News & Politics

Six Places That Are Open for a Walk This Weekend

Tired of strolling your neighborhood? These are places where you can usually keep social distance.

As gyms across the region have closed and we’ve gotten stir-crazy, we’ve headed outside to walk in the fresh air. For those tired of doing the same walks around their house, here are a handful of new places to try. Some have tended to be relatively uncrowded—though there’s no guarantee these days. While they were all open as of press time, you may want to check their status before venturing out. Keep in mind that even in parks that are open, facilities such as restrooms and playgrounds may be closed. And you’ll still want to keep six feet between you and other visitors.

Woodend Sanctuary

This 40-acre nature haven, headquarters of the Audubon Naturalist Society, offers a wide wildflower meadow that’s just beginning to bloom, as well as walking trails, a native-plant garden, and a pond where right now you can spot frog and salamander tadpoles. Keep an eye out for pileated woodpeckers and Eastern bluebirds. Pets are not allowed. 8940 Jones Mill Rd., Chevy Chase; 301-652-9188.

Constitution Gardens

For a park so close to downtown DC, this 50-acre expanse roughly between the Lincoln and World War II memorials is surprisingly little visited. Sit and read, daydream, or simply gaze at the ducks and geese gliding over the pond in the shadow of the Washington Monument. Don’t miss the memorial to the Declaration of Independence’s 56 signers. 1850 Constitution Ave., NW.

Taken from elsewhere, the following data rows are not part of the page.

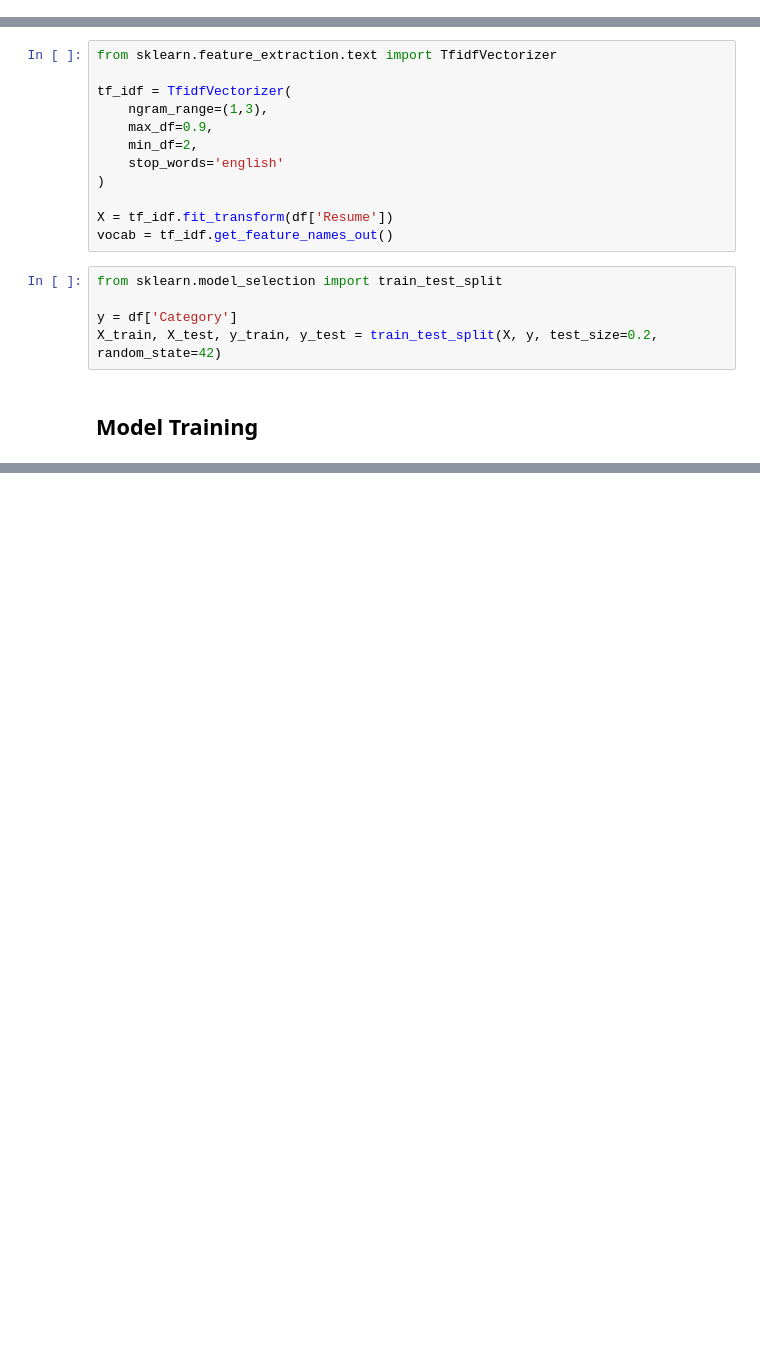
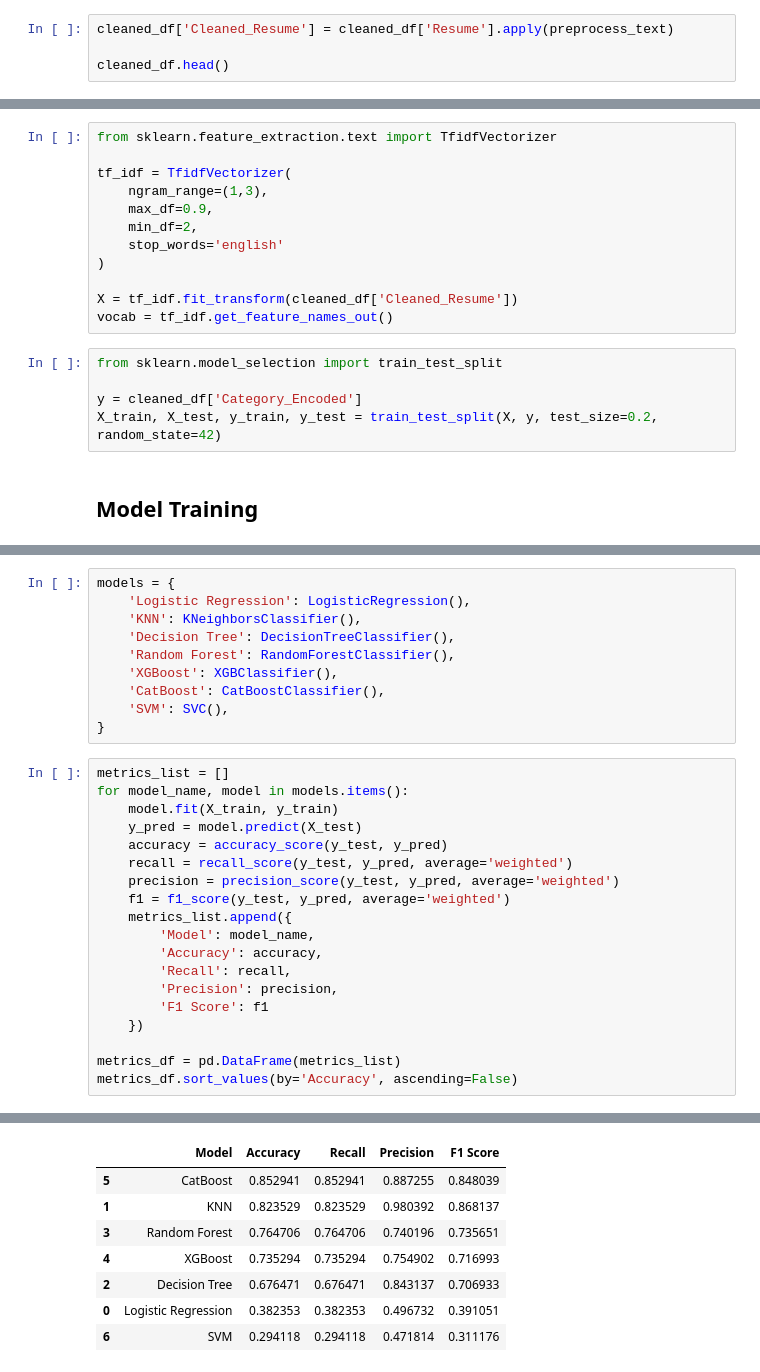
Before and after one commit to ahmed2402/Resume-Analysis-Hub, a Jupyter notebook: eda.ipynb, the cells around one changed output, grey strips where cells are left out. Saved outputs shown, nothing was run; the diff lists cells and outputs as text; blank space fills up the shorter version.

```diff
--- a/eda.ipynb
+++ b/eda.ipynb
@@ -88,0 +181,4 @@ df['Resume'] = df['Resume'].apply(preprocess_text)
+# %%
+cleaned_df['Cleaned_Resume'] = cleaned_df['Resume'].apply(preprocess_text)
+
+cleaned_df.head()
@@ -96,12 +199,12 @@ tf_idf = TfidfVectorizer(
     stop_words='english'
 )
 
-X = tf_idf.fit_transform(df['Resume'])
+X = tf_idf.fit_transform(cleaned_df['Cleaned_Resume'])
 vocab = tf_idf.get_feature_names_out()
 # %%
 from sklearn.model_selection import train_test_split
 
-y = df['Category']
+y = cleaned_df['Category_Encoded']
 X_train, X_test, y_train, y_test = train_test_split(X, y, test_size=0.2, random_state=42)
 # %% [markdown]
 ## Model Training
@@ -118 +222,31 @@ from sklearn.multiclass import OneVsRestClassifier
 from sklearn.metrics import accuracy_score, recall_score,precision_score,f1_score
+# %%
+models = {
+    'Logistic Regression': LogisticRegression(),
+    'KNN': KNeighborsClassifier(),
+    'Decision Tree': DecisionTreeClassifier(),
+    'Random Forest': RandomForestClassifier(),
+    'XGBoost': XGBClassifier(),
+    'CatBoost': CatBoostClassifier(),
+    'SVM': SVC(),
+}
+# %%
+metrics_list = []
+for model_name, model in models.items():
+    model.fit(X_train, y_train)
+    y_pred = model.predict(X_test)
+    accuracy = accuracy_score(y_test, y_pred)
+    recall = recall_score(y_test, y_pred, average='weighted')
+    precision = precision_score(y_test, y_pred, average='weighted')
+    f1 = f1_score(y_test, y_pred, average='weighted')
+    metrics_list.append({
+        'Model': model_name,
+        'Accuracy': accuracy,
+        'Recall': recall,
+        'Precision': precision,
+        'F1 Score': f1
+    })
+
+metrics_df = pd.DataFrame(metrics_list)
+metrics_df.sort_values(by='Accuracy', ascending=False)
+# %% [output]
@@ -118,0 +270,8 @@ from sklearn.metrics import accuracy_score, recall_score,precision_score,f1_scor
+|  | Model | Accuracy | Recall | Precision | F1 Score |
+| 5 | CatBoost | 0.852941 | 0.852941 | 0.887255 | 0.848039 |
+| 1 | KNN | 0.823529 | 0.823529 | 0.980392 | 0.868137 |
+| 3 | Random Forest | 0.764706 | 0.764706 | 0.740196 | 0.735651 |
+| 4 | XGBoost | 0.735294 | 0.735294 | 0.754902 | 0.716993 |
+| 2 | Decision Tree | 0.676471 | 0.676471 | 0.843137 | 0.706933 |
+| 0 | Logistic Regression | 0.382353 | 0.382353 | 0.496732 | 0.391051 |
+| 6 | SVM | 0.294118 | 0.294118 | 0.471814 | 0.311176 |
```
Also changed, not shown: parts of 27 cells of this notebook, 10 other files.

Blockhouse Point Conservation Park

This relatively unknown, small park (630 acres) in Montgomery County features seven miles of hiking trails on paths once used to ferry supplies to Civil War soldiers stationed at the fort for which the park is named. Now visitors are treated to views of the Potomac at the Blockhouse Point and Paw-Paw overlooks. 14750 River Rd., Darnestown; 301-495-2595.

Mason Neck State Park

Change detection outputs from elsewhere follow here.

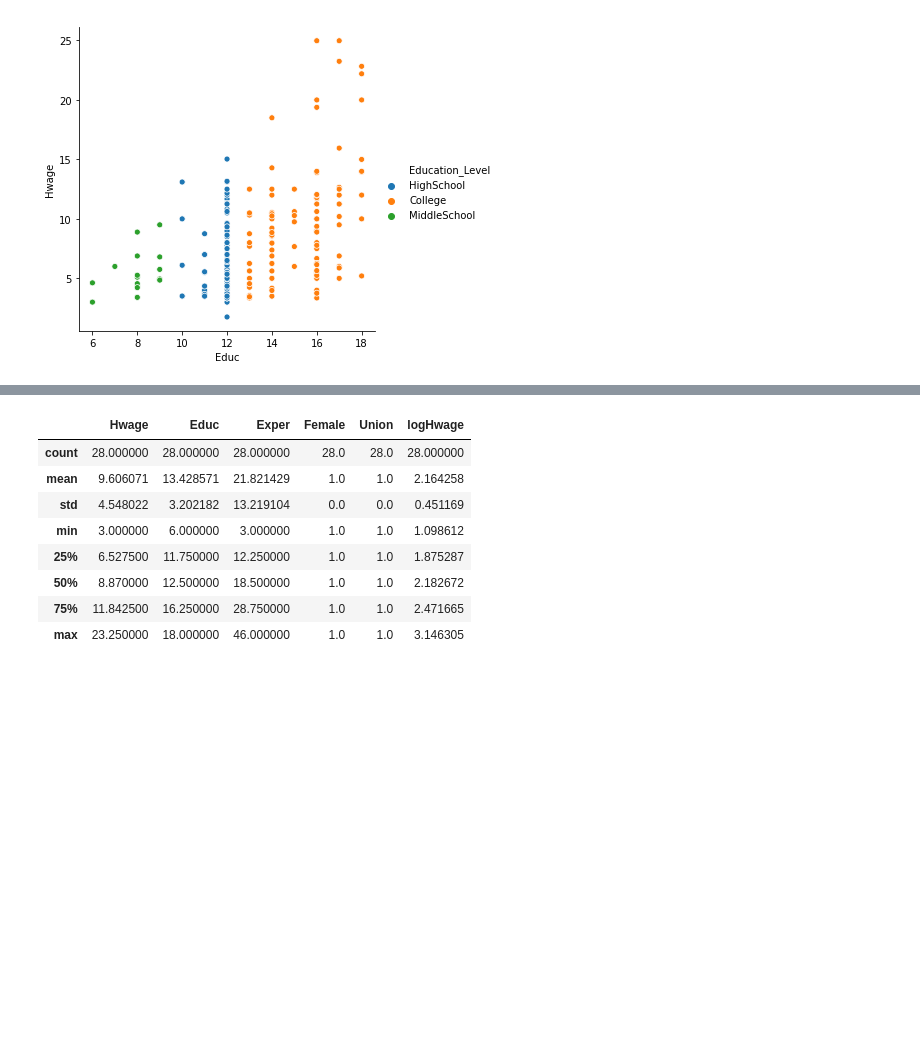
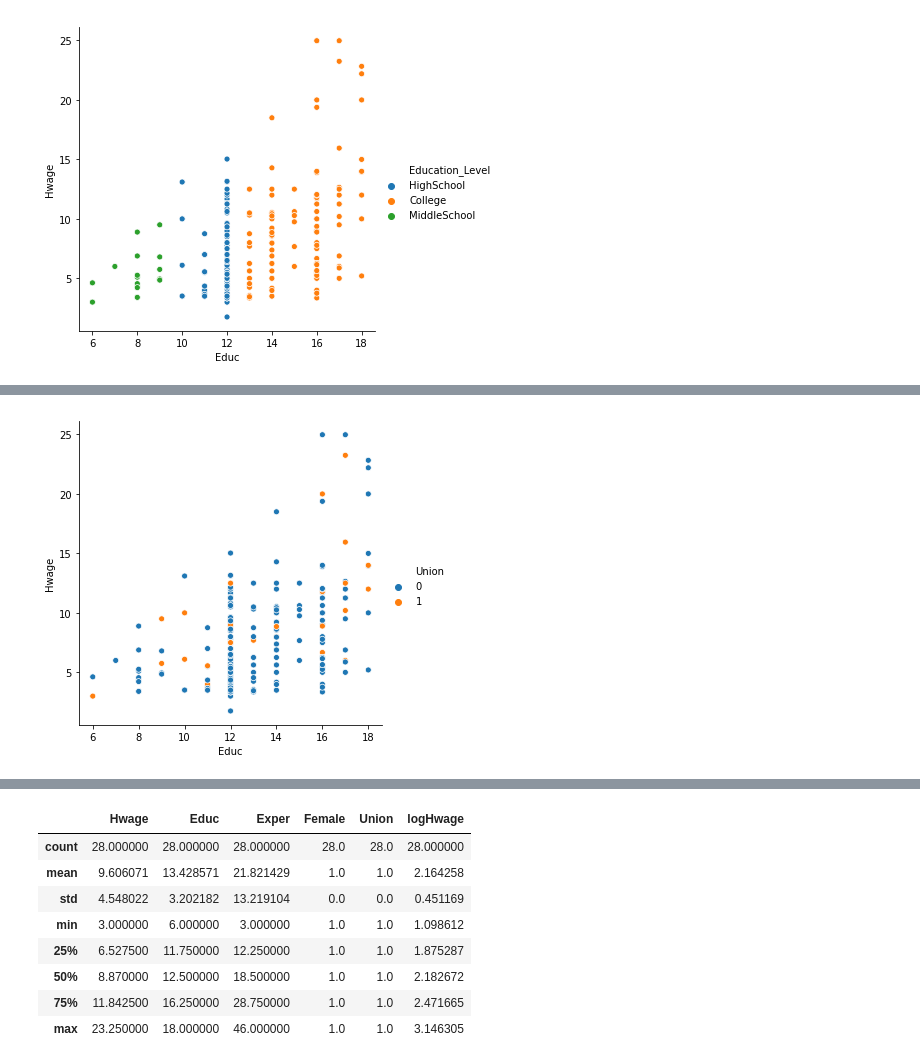
Before and after one commit to Captmoonshot/Hwage_article, a Jupyter notebook: Hwage.ipynb, the cells around one changed output, grey strips where cells are left out. Saved outputs shown, nothing was run; the diff lists cells and outputs as text; code cells hidden in the pictures; blank space fills up the shorter version.

```diff
--- a/Hwage.ipynb
+++ b/Hwage.ipynb
@@ -257,7 +277,9 @@ sns.lmplot('Educ', 'logHwage', data=wages);
 # %% [output]
 [figure]
 # %%
-wages_female = wages[(wages['Hwage']==wages['Hwage']) & (wages['Female']==1)]
+# All Female DataFrame
+
+wages_female = wages[wages['Female']==1]
 wages_female.head()
 # %% [output]
 |  | Hwage | Educ | Exper | Female | Union | Education_Level | logHwage |
@@ -290,0 +317,4 @@ sns.relplot(x="Educ", y="Hwage", hue='Education_Level', data=wages_female);
+# %%
+sns.relplot(x="Educ", y="Hwage", hue='Union', data=wages_female);
+# %% [output]
+[figure, added]
```
Also changed, not shown: parts of 17 cells of this notebook.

Next to a federal sanctuary for bald eagles, this park features forest, ponds, wetlands, and fields great for walking and viewing wildlife. A one-mile trail runs along Belmont Bay. Overlooks offer panoramas of gorgeous scenery, along with chances to spot bald eagles, ospreys, herons, and turtles. Rest­rooms and other facilities are currently closed. 7301 High Point Rd., Lorton; 703-339-2385.

Sky Meadows State Park

There are 22 miles of hiking trails in this nearly 2,000-acre park, some named for former owners of the land. (As is often the case in Virginia, it’s best not to look them up.) You can hear woodpeckers, see cardinals, and stumble upon delights such as a picnic table donated by Delaplane resident Willard Scott. Go on a weekday or go early on weekends: Although the park is big, parking is somewhat limited, and there can be temporary closures of certain parking lots if capacity is reached—which used to happen even before Covid-19. 11012 Edmonds Ln., Delaplane; 540-592-3556.

Patuxent Research Refuge

Created in 1936 by President Franklin D. Roosevelt as a place for the study of wildlife, Patuxent is laced with 25 miles of bike roads and trails, including paths that wind around a lake. Its many birds include scarlet tanagers, indigo buntings, and bald eagles. 10901 Scarlet Tanager Loop, Laurel; 301-497-5772.  

Editor in chief

Sherri Dalphonse joined Washingtonian in 1986 as an editorial intern, and worked her way to the top of the masthead when she was named editor-in-chief in 2022. She oversees the magazine’s editorial staff, and guides the magazine’s stories and direction. She lives in DC.